Geneen Roth, author of Women, Food and God writes, "If you take anything to the end, you'll find God." So in my recovery from anxiety, I needed to take these "fantasies" to the end to see what was there besides the story of fear and suffering.

Ugh! Falling out of the sky, death and decay were not a pretty places to go. How would I find the light there? Where was God in a plane crash?

I invited myself to view these crash scenes from "above the battleground." From this audience position, I was away from the overwhelming chaos of the scenario and I could see it symbolically. Being a person who believes that things happen for a reason and that what matters most is how we respond, this distance helped immensely.

From there, I wondered what might be the point of surviving a crash, injured and dying, watching death and decay around me until I succumbed to death myself. If I saw this experience as merely a step on my spiritual path, then the point of living through this atrocity would be some learning I would extract from the experience. I figured the lesson would be realized in the actions that I took. Some evolvement of my soul could occur as I responded consciously to the situation.

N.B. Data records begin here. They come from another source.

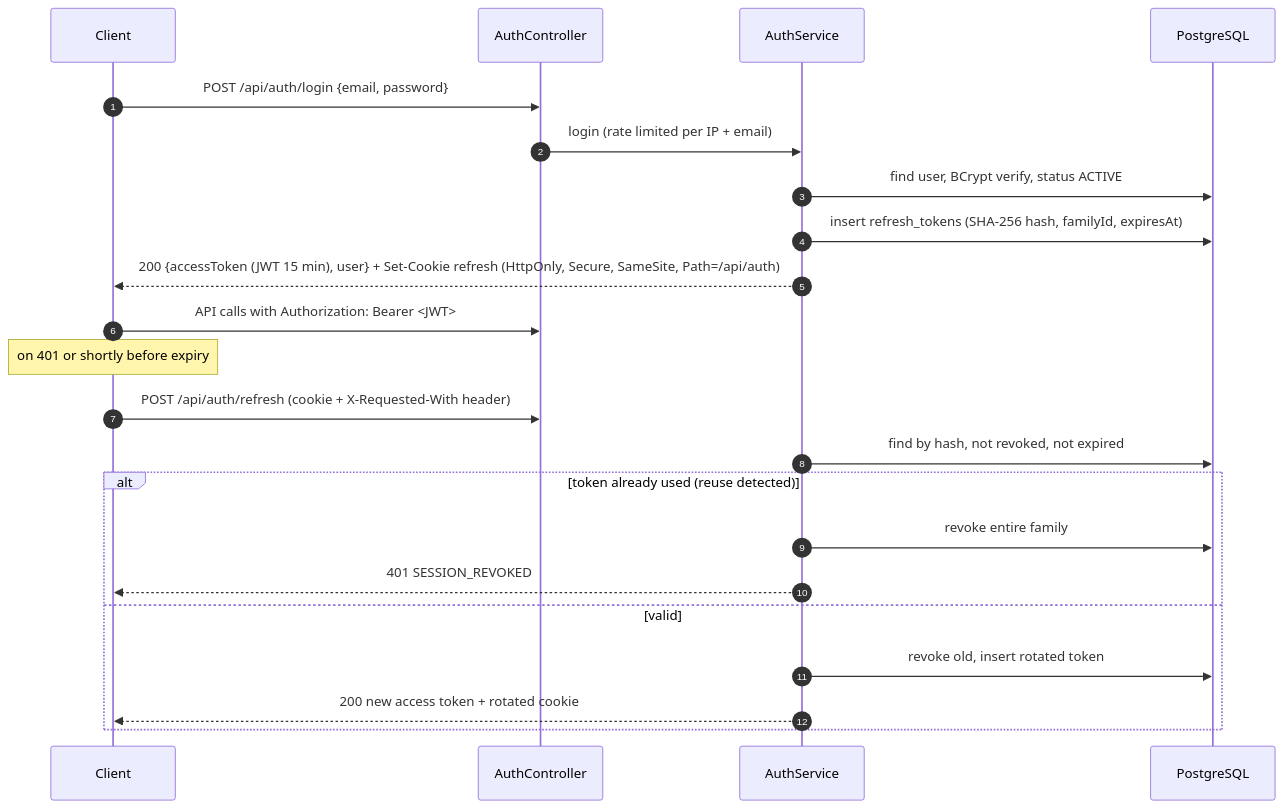
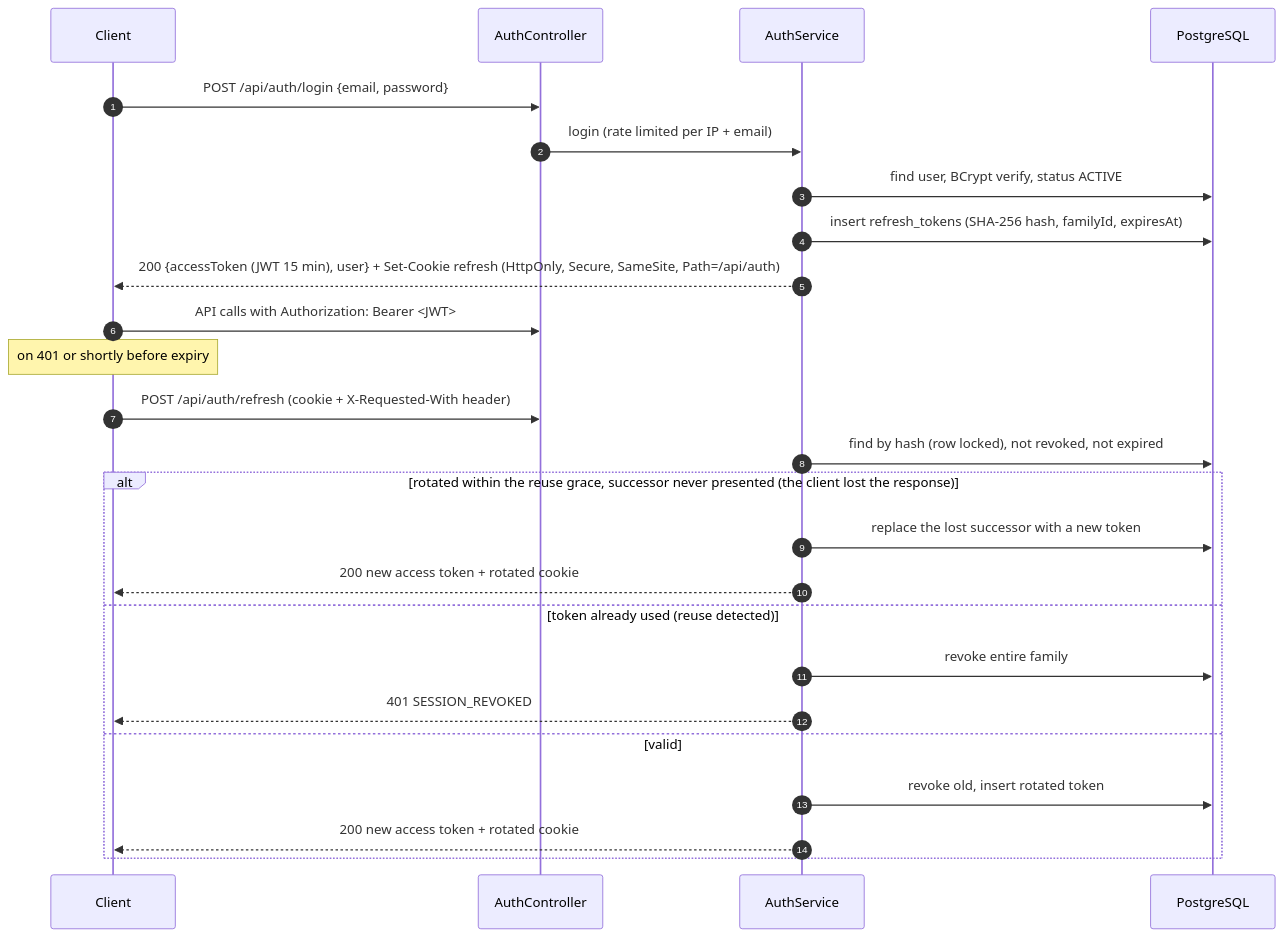
One commit to saitharun1903/Rapo changed the eighth of 10 diagrams in docs/architecture.md. Above: the diagram before and after it, drawn with Mermaid. The commit also changed other lines of this file and 13 other files, not shown here.

First line of the commit message:
Do not sign out a user whose refresh response was lost

````diff
--- a/docs/architecture.md
+++ b/docs/architecture.md
@@ -600,24 +600,27 @@
 ```mermaid
 sequenceDiagram
     autonumber
     participant C as Client
     participant A as AuthController
     participant S as AuthService
     participant PG as PostgreSQL
     C->>A: POST /api/auth/login {email, password}
     A->>S: login (rate limited per IP + email)
     S->>PG: find user, BCrypt verify, status ACTIVE
     S->>PG: insert refresh_tokens (SHA-256 hash, familyId, expiresAt)
     S-->>C: 200 {accessToken (JWT 15 min), user} + Set-Cookie refresh (HttpOnly, Secure, SameSite, Path=/api/auth)
     C->>A: API calls with Authorization: Bearer <JWT>
     Note over C: on 401 or shortly before expiry
     C->>A: POST /api/auth/refresh (cookie + X-Requested-With header)
-    S->>PG: find by hash, not revoked, not expired
-    alt token already used (reuse detected)
+    S->>PG: find by hash (row locked), not revoked, not expired
+    alt rotated within the reuse grace, successor never presented (the client lost the response)
+        S->>PG: replace the lost successor with a new token
+        S-->>C: 200 new access token + rotated cookie
+    else token already used (reuse detected)
         S->>PG: revoke entire family
         S-->>C: 401 SESSION_REVOKED
     else valid
         S->>PG: revoke old, insert rotated token
         S-->>C: 200 new access token + rotated cookie
     end
 ```
````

I imagined the choices I could make and the actions I could take in those few days post-crash. I didn't have to just lie there and take it. There were contributions I could make to my fellow survivors such as comforting them, attending their injuries and sharing food. This line of thinking changed my focus to what I could affect rather than what I couldn't. Originally, the fear made me feel completely out of control, but realizing I could respond pacified my panic.

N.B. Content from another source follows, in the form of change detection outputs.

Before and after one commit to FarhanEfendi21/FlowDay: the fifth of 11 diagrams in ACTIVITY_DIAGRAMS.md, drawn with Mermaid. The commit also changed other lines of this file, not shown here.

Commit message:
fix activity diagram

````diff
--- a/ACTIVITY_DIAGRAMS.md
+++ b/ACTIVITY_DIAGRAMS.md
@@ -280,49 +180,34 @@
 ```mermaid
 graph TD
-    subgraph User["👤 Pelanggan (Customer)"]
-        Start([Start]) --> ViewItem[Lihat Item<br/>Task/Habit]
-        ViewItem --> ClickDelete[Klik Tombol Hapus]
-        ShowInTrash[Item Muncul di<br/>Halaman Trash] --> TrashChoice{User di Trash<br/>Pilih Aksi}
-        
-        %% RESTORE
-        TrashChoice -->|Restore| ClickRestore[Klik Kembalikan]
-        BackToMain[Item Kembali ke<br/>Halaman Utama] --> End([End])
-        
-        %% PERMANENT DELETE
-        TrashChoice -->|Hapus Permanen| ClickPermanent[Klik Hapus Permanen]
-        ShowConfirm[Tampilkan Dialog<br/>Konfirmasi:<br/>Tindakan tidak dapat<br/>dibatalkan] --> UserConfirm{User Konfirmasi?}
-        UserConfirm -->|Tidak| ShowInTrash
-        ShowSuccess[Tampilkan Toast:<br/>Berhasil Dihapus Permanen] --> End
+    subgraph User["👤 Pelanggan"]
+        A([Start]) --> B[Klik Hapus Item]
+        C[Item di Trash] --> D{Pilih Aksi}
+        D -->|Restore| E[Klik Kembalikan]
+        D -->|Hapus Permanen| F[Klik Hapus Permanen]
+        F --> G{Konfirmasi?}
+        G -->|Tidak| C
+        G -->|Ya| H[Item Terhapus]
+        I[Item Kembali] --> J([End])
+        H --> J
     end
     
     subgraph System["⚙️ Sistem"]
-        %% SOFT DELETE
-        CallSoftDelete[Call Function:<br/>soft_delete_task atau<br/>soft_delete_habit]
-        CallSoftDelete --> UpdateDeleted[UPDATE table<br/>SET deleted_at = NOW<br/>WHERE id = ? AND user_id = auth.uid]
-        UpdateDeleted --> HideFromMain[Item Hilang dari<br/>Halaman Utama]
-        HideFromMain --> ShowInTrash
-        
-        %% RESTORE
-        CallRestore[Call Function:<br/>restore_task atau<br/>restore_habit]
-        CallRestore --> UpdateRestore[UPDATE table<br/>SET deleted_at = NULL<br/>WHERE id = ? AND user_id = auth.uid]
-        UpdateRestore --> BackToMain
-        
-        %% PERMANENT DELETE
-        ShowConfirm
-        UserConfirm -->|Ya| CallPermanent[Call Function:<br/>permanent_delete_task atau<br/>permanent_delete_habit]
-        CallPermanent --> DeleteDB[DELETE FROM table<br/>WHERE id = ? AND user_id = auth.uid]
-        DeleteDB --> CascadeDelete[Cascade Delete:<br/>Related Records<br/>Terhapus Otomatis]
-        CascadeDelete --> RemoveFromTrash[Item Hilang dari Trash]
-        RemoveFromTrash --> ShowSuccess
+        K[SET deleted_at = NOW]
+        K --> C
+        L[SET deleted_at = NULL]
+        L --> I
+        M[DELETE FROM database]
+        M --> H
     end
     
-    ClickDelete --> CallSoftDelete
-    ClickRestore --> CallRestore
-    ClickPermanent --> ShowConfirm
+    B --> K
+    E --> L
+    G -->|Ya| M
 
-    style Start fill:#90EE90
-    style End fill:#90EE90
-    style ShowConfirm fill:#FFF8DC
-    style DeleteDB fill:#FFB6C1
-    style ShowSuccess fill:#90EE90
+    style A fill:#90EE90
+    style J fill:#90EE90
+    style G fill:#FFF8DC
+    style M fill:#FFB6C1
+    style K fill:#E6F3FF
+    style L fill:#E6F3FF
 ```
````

Despite what happens to us, we always have the capacity to respond.

3. Create New Videos.

Those pesky images in my head had made me feel worse for months. It was time to take my power back, so I made new videos.

This is the most important action I took.

Several times a day, I set aside time to picture myself in the plane, feeling calm, safe, and laughing. I saw myself having fun on the plane, rather than the image of me panicking. Within a week of practicing this, my fear was completely gone.

I got on the plane to Australia (four flights taking 30 hours to get there), felt well, and ended up laughing at some movies shown inflight! I had created that reality by imagining it.

We can create situations of fear or pleasure by our thoughts, feelings and expectations. Why choose fear?

I have flown hundreds of times since. No problem.

Now it is time for you to have an adventure. Where would you go if you weren't afraid to fly?